The marketplace gives consumers access to more than 300 products created using a 3-D printer.
A/B testing is a must for marketing and for site design, as DiscoveryChannel.com and MyFamily.com demonstrated in tests aimed at increasing conversions.
Marketing 101 still applies to the Internet, John Pestana, president, cofounder and chairman of analytics company Omniture Inc., told the eTail 2003 East conference in Boston this week. Specifically: A/B testing is a must for marketing and for site design

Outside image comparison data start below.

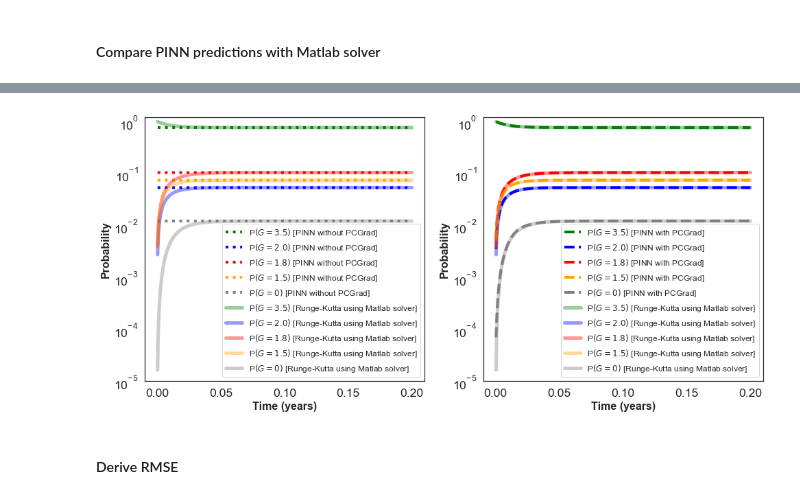
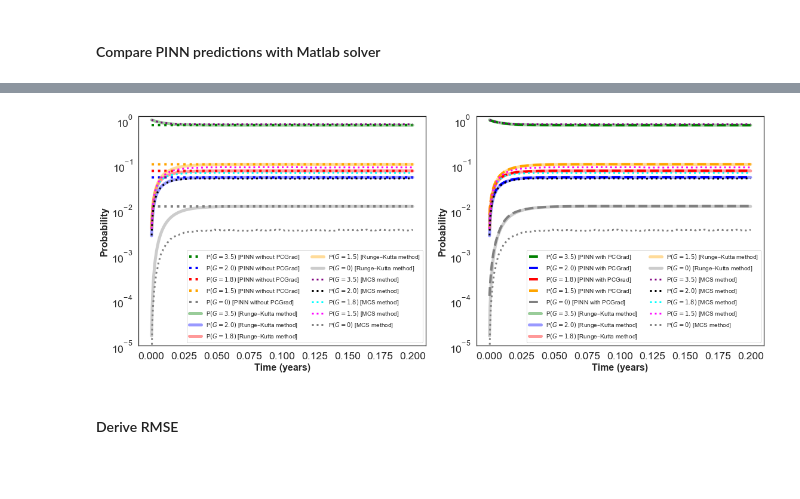
Before and after one commit to zxgcqupt/PINNs4SRA, a Jupyter notebook: medium_homogeneous_CTMC/PINN_for_medium_homo_CTMC_reliability_analysis.ipynb, the cells around one changed output, grey strips where cells are left out. Saved outputs shown, nothing was run; the diff lists cells and outputs as text; code cells hidden in the pictures; blank space fills up the shorter version.

Commit message:
Finalize the computational results of the first two examples

```diff
--- a/medium_homogeneous_CTMC/PINN_for_medium_homo_CTMC_reliability_analysis.ipynb
+++ b/medium_homogeneous_CTMC/PINN_for_medium_homo_CTMC_reliability_analysis.ipynb
@@ -356,8 +354,8 @@ def get_system_performance(df):
 
     df['system_3.5'] = df['state_1']
     df['system_2.0'] = df['state_2']
-    df['system_1.8'] = df['state_3'] + df['state_7']
-    df['system_1.5'] = df['state_4'] + df['state_6']
+    df['system_1.8'] = df['state_4'] + df['state_6']
+    df['system_1.5'] = df['state_3'] + df['state_7']
     df['system_0'] = df['state_5'] + df['state_8'] + df['state_9'] + df['state_10'] + df['state_11'] + df['state_12']
 
     return df
@@ -384,0 +383,7 @@ matlab_solver_solution_df.head()
+# %%
+MCS_solution_df = pd.read_csv('MCS_homo_example2.4.csv')
+MCS_solution_df.columns = ['time'] + state_column_names
+# %%
+MCS_solution_df.drop(labels='time', inplace=True, axis = 1)
+# %%
+MCS_solution_df = get_system_performance(MCS_solution_df)
@@ -457,6 +536,5 @@ plt.rcParams['legend.fontsize'] = 12
 # %%
-f, ax = plt.subplots(1, 2, figsize=(14, 6.6))
-
+f, ax = plt.subplots(1, 2, figsize=(16, 6.6))
 
 sns.lineplot(x = x_star.flatten(), y = y_pred_df['system_3.5'], label = r'P$\left(G=3.5 \right)$ [PINN without PCGrad]',
              linewidth = 4, color = 'green', linestyle='dotted', ax=ax[0])
@@ -471,64 +549,98 @@ sns.lineplot(x = x_star.flatten(), y = y_pred_df['system_0'], label = r'P$\left(
 
 
 sns.lineplot(x = x_star.flatten(), y = matlab_solver_solution_df['system_3.5'],
-             label = r'P$\left(G=3.5 \right)$ [Runge-Kutta using Matlab solver]',
+             label = r'P$\left(G=3.5 \right)$ [Runge–Kutta method]',
              color = 'green', alpha=0.4, dashes=True, linewidth = 5, ax=ax[0])
 sns.lineplot(x = x_star.flatten(), y = matlab_solver_solution_df['system_2.0'],
-             label = r'P$\left(G=2.0 \right)$ [Runge-Kutta using Matlab solver]',
+             label = r'P$\left(G=2.0 \right)$ [Runge–Kutta method]',
              color = 'blue', alpha=0.4, dashes=True, linewidth = 5, ax=ax[0])
 sns.lineplot(x = x_star.flatten(), y = matlab_solver_solution_df['system_1.8'],
-             label = r'P$\left(G=1.8 \right)$ [Runge-Kutta using Matlab solver]',
+             label = r'P$\left(G=1.8 \right)$ [Runge–Kutta method]',
              color = 'red', alpha=0.4, dashes=True, linewidth = 5, ax=ax[0])
 sns.lineplot(x = x_star.flatten(), y = matlab_solver_solution_df['system_1.5'],
-             label = r'P$\left(G=1.5 \right)$ [Runge-Kutta using Matlab solver]',
+             label = r'P$\left(G=1.5 \right)$ [Runge–Kutta method]',
              color = 'orange', alpha=0.4, dashes=True, linewidth = 5, ax=ax[0])
 sns.lineplot(x = x_star.flatten(), y = matlab_solver_solution_df['system_0'],
-             label = r'P$\left(G=0 \right)$ [Runge-Kutta using Matlab solver]',
+             label = r'P$\left(G=0 \right)$ [Runge–Kutta method]',
              color = 'gray', alpha=0.4, dashes=True, linewidth = 5, ax=ax[0])
 
+
+sns.lineplot(x = x_star.flatten(), y = MCS_solution_df['system_3.5'],
+             label = r'P$\left(G=3.5 \right)$ [MCS method]', linestyle='dotted',
+             color = 'purple', alpha=1, dashes=True, linewidth = 3, ax=ax[0])
+sns.lineplot(x = x_star.flatten(), y = MCS_solution_df['system_2.0'],
+             label = r'P$\left(G=2.0 \right)$ [MCS method]', linestyle='dotted',
+             color = 'black', alpha=1, dashes=True, linewidth = 3, ax=ax[0])
+sns.lineplot(x = x_star.flatten(), y = MCS_solution_df['system_1.8'],
+             label = r'P$\left(G=1.8 \right)$ [MCS method]', linestyle='dotted',
+             color = 'cyan', alpha=1, dashes=True, linewidth = 3, ax=ax[0])
+sns.lineplot(x = x_star.flatten(), y = MCS_solution_df['system_1.5'],
+             label = r'P$\left(G=1.5 \right)$ [MCS method]', linestyle='dotted',
+             color = 'fuchsia', alpha=1, dashes=True, linewidth = 3, ax=ax[0])
+sns.lineplot(x = x_star.flatten(), y = MCS_solution_df['system_0'],
+             label = r'P$\left(G=0 \right)$ [MCS method]', linestyle='dotted',
+             color = 'gray', alpha=1, dashes=True, linewidth = 3, ax=ax[0])
+
+ax[0].legend(ncol=2, fontsize=10)
 ax[0].set_yscale("log")
 ax[0].set_ylim([1e-5, 1.2])
 ax[0].set_xlabel("Time (years)", fontdict=dict(weight='bold'), fontsize=16)
 ax[0].set_ylabel("Probability", fontdict=dict(weight='bold'), fontsize=16)
-
 
 
 sns.lineplot(x = x_star.flatten(), y = y_pred_pcgrad_df['system_3.5'], label = r'P$\left(G=3.5 \right)$ [PINN with PCGrad]',
              color = 'green', linestyle='--', linewidth = 4, ax=ax[1])
 sns.lineplot(x = x_star.flatten(), y = y_pred_pcgrad_df['system_2.0'], label = r'P$\left(G=2.0 \right)$ [PINN with PCGrad]',
              color = 'blue', linestyle='--', linewidth = 4, ax=ax[1])
 sns.lineplot(x = x_star.flatten(), y = y_pred_pcgrad_df['system_1.8'], label = r'P$\left(G=1.8 \right)$ [PINN with PCGrad]',
              color = 'red', linestyle='--', linewidth = 4, ax=ax[1])
 sns.lineplot(x = x_star.flatten(), y = y_pred_pcgrad_df['system_1.5'], label = r'P$\left(G=1.5 \right)$ [PINN with PCGrad]',
              color = 'orange', linestyle='--', linewidth = 4, ax=ax[1])
 sns.lineplot(x = x_star.flatten(), y = y_pred_pcgrad_df['system_0'], label = r'P$\left(G=0 \right)$ [PINN with PCGrad]',
              color = 'gray', linestyle='--', linewidth = 4, ax=ax[1])
 
 sns.lineplot(x = x_star.flatten(), y = matlab_solver_solution_df['system_3.5'],
-             label = r'P$\left(G=3.5 \right)$ [Runge-Kutta using Matlab solver]',
+             label = r'P$\left(G=3.5 \right)$ [Runge–Kutta method]',
              color = 'green', alpha=0.4, dashes=True, linewidth = 5, ax=ax[1])
 sns.lineplot(x = x_star.flatten(), y = matlab_solver_solution_df['system_2.0'],
-             label = r'P$\left(G=2.0 \right)$ [Runge-Kutta using Matlab solver]',
+             label = r'P$\left(G=2.0 \right)$ [Runge–Kutta method]',
              color = 'blue', alpha=0.4, dashes=True, linewidth = 5, ax=ax[1])
 sns.lineplot(x = x_star.flatten(), y = matlab_solver_solution_df['system_1.8'],
-             label = r'P$\left(G=1.8 \right)$ [Runge-Kutta using Matlab solver]',
+             label = r'P$\left(G=1.8 \right)$ [Runge–Kutta method]',
              color = 'red', alpha=0.4, dashes=True, linewidth = 5, ax=ax[1])
 sns.lineplot(x = x_star.flatten(), y = matlab_solver_solution_df['system_1.5'],
-             label = r'P$\left(G=1.5 \right)$ [Runge-Kutta using Matlab solver]',
+             label = r'P$\left(G=1.5 \right)$ [Runge–Kutta method]',
              color = 'orange', alpha=0.4, dashes=True, linewidth = 5, ax=ax[1])
 sns.lineplot(x = x_star.flatten(), y = matlab_solver_solution_df['system_0'],
-             label = r'P$\left(G=0 \right)$ [Runge-Kutta using Matlab solver]',
+             label = r'P$\left(G=0 \right)$ [Runge–Kutta method]',
              color = 'gray', alpha=0.4, dashes=True, linewidth = 5, ax=ax[1])
 
+sns.lineplot(x = x_star.flatten(), y = MCS_solution_df['system_3.5'],
+             label = r'P$\left(G=3.5 \right)$ [MCS method]', linestyle='dotted',
+             color = 'purple', alpha=1, dashes=True, linewidth = 3, ax=ax[1])
+sns.lineplot(x = x_star.flatten(), y = MCS_solution_df['system_2.0'],
+             label = r'P$\left(G=2.0 \right)$ [MCS method]', linestyle='dotted',
+             color = 'black', alpha=1, dashes=True, linewidth = 3, ax=ax[1])
+sns.lineplot(x = x_star.flatten(), y = MCS_solution_df['system_1.8'],
+             label = r'P$\left(G=1.8 \right)$ [MCS method]', linestyle='dotted',
+             color = 'cyan', alpha=1, dashes=True, linewidth = 3, ax=ax[1])
+sns.lineplot(x = x_star.flatten(), y = MCS_solution_df['system_1.5'],
+             label = r'P$\left(G=1.5 \right)$ [MCS method]', linestyle='dotted',
+             color = 'fuchsia', alpha=1, dashes=True, linewidth = 3, ax=ax[1])
+sns.lineplot(x = x_star.flatten(), y = MCS_solution_df['system_0'],
+             label = r'P$\left(G=0 \right)$ [MCS method]', linestyle='dotted',
+             color = 'gray', alpha=1, dashes=True, linewidth = 3, ax=ax[1])
+
+ax[1].legend(ncol=2, fontsize=10)
 ax[1].set_yscale("log")
 ax[1].set_ylim([1e-5, 1.2])
 ax[1].set_xlabel("Time (years)", fontdict=dict(weight='bold'), fontsize=16)
 ax[1].set_ylabel("Probability", fontdict=dict(weight='bold'), fontsize=16)
 
 
 plt.tight_layout()
 plt.savefig("comparison_medium_homo.pdf")
 # %% [output]
-[figure, old version]
+[figure, new version]
 # %% [markdown]
 #### Derive RMSE
```
Also changed, not shown: parts of 26 cells of this notebook, 19 other files.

Omniture client the Discovery Channel, with 200 stores and a retail web site, wanted to leverage its hit shows to produce sales, he said. Its popular Trading Spaces show accounted for a high percentage of searches on the home page, but a promotion on the home page for the show’s home care and home remodeling products underperformed. Customers were searching for Trading Spaces editorial but completely ignoring the Trading Spaces promotion. After testing various designs, Discovery Channel converted a major banner on the home page from a catalog promotion to a Trading Spaces promotion. Sales of Trading Spaces goods increased sales by 35% and total site revenue went up by 25%. Interestingly, catalog sales benefited, increasing 30%.

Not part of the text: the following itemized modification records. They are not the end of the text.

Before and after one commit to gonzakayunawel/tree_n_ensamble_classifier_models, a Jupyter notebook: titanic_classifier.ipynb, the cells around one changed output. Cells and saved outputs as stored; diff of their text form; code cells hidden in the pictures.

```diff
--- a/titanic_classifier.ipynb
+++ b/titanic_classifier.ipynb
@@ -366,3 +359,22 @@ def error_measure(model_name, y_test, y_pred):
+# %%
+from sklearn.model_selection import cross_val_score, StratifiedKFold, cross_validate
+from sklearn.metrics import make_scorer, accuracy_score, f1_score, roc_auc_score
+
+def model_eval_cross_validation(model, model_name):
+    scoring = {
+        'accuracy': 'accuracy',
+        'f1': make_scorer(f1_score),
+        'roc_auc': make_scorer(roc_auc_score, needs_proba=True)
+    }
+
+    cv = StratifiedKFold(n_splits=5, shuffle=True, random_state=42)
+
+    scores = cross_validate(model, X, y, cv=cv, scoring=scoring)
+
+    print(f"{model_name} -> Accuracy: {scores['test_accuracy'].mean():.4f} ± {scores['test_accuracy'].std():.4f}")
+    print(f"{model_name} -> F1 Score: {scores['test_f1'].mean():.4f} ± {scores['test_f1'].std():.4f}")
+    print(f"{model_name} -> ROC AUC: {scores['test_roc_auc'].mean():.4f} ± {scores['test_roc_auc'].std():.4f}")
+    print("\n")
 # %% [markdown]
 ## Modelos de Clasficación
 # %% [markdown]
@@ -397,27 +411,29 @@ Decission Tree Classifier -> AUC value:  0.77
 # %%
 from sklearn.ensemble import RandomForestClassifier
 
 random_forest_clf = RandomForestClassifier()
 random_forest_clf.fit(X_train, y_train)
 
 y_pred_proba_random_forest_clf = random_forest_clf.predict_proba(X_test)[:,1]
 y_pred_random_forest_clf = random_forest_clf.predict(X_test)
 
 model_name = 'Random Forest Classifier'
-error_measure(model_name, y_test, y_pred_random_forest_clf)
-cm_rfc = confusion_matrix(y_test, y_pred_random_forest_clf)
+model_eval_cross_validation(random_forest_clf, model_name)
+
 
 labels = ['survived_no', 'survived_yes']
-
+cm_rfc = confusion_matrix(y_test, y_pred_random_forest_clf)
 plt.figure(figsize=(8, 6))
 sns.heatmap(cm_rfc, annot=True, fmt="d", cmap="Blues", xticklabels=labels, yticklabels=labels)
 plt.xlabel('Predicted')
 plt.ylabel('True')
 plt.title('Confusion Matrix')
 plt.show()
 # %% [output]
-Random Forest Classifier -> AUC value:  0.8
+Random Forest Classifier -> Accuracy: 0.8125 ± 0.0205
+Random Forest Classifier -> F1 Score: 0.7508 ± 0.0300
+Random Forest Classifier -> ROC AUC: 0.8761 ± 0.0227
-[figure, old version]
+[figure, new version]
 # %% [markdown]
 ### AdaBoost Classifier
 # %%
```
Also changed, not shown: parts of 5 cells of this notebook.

MyFamily.com, a genealogical search site, wanted to boost its subscription rates. It tested several approaches before changing from a simple home page urging customers to subscribe to a more complex page, with specific offers on products at the site, including records and historical newspapers. Demand for historical newspapers went up 77%, for US records up 64% and for records from UK and Ireland up 41%. “It produced a revolution inside the company,” Pestana said. “Previously, people treated web pages as though they were sacred. Now, nobody is worried about sacred pages and anybody can test.” For example, he said, if a marketing manager want to test the use of more underlining to indicate a link, “senior management will say you have tomorrow from noon to six to test,” he said.